* **About this task**: Return the full set of entries precisely. Do not carry over any pictures.

[Web interface edit records]
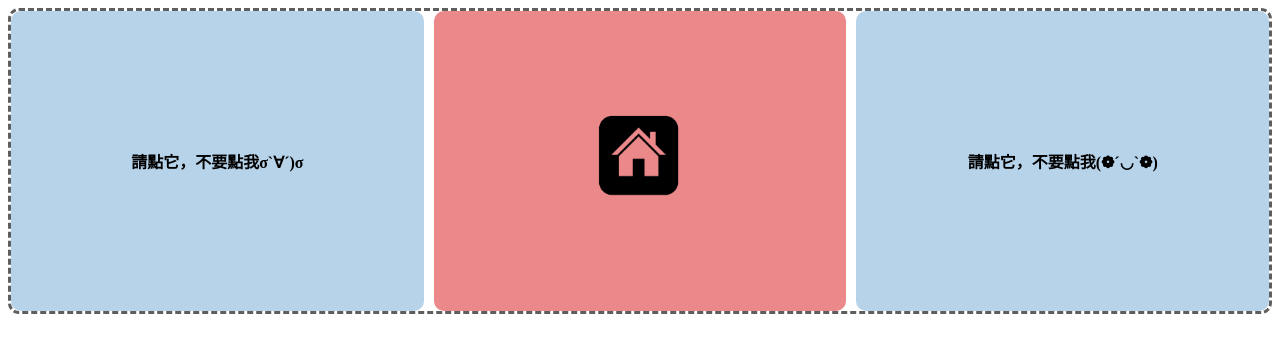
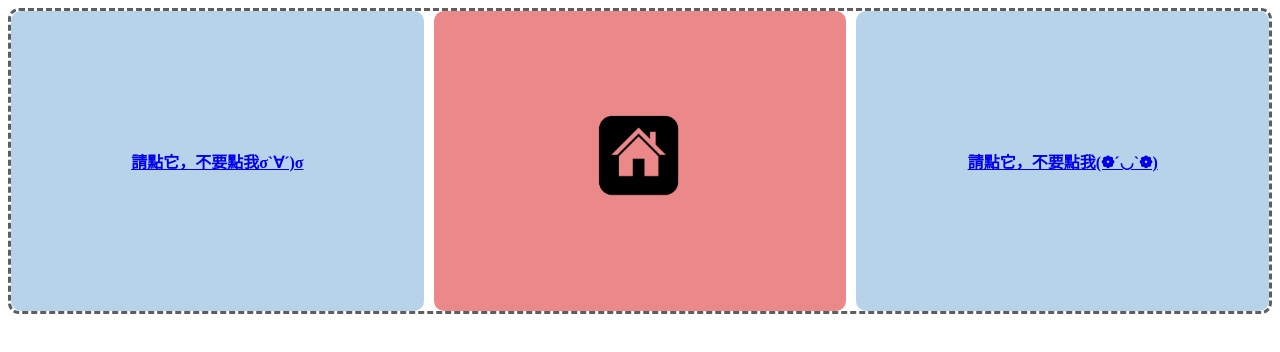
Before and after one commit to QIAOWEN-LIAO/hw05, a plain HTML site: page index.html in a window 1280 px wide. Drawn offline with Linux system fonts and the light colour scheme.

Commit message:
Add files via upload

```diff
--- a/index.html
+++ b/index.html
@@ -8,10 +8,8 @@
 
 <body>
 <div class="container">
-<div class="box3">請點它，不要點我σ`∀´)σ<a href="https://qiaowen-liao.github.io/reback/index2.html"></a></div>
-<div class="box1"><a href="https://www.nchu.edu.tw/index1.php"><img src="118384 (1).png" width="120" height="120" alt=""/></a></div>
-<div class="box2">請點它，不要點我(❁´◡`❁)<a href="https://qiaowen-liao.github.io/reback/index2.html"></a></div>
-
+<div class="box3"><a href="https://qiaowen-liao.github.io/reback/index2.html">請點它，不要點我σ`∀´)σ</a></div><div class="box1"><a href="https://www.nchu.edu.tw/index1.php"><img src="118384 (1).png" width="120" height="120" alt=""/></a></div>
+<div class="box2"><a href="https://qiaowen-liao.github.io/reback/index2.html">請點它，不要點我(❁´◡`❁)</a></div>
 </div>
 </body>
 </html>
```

* **Answer to this task**:
Before and after one commit to QIAOWEN-LIAO/hw05, a plain HTML site: page index.html in a window 1280 px wide. Drawn offline with Linux system fonts and the light colour scheme.

Commit message:
Add files via upload

```diff
--- a/index.html
+++ b/index.html
@@ -8,10 +8,8 @@
 
 <body>
 <div class="container">
-<div class="box3">請點它，不要點我σ`∀´)σ<a href="https://qiaowen-liao.github.io/reback/index2.html"></a></div>
-<div class="box1"><a href="https://www.nchu.edu.tw/index1.php"><img src="118384 (1).png" width="120" height="120" alt=""/></a></div>
-<div class="box2">請點它，不要點我(❁´◡`❁)<a href="https://qiaowen-liao.github.io/reback/index2.html"></a></div>
-
+<div class="box3"><a href="https://qiaowen-liao.github.io/reback/index2.html">請點它，不要點我σ`∀´)σ</a></div><div class="box1"><a href="https://www.nchu.edu.tw/index1.php"><img src="118384 (1).png" width="120" height="120" alt=""/></a></div>
+<div class="box2"><a href="https://qiaowen-liao.github.io/reback/index2.html">請點它，不要點我(❁´◡`❁)</a></div>
 </div>
 </body>
 </html>
```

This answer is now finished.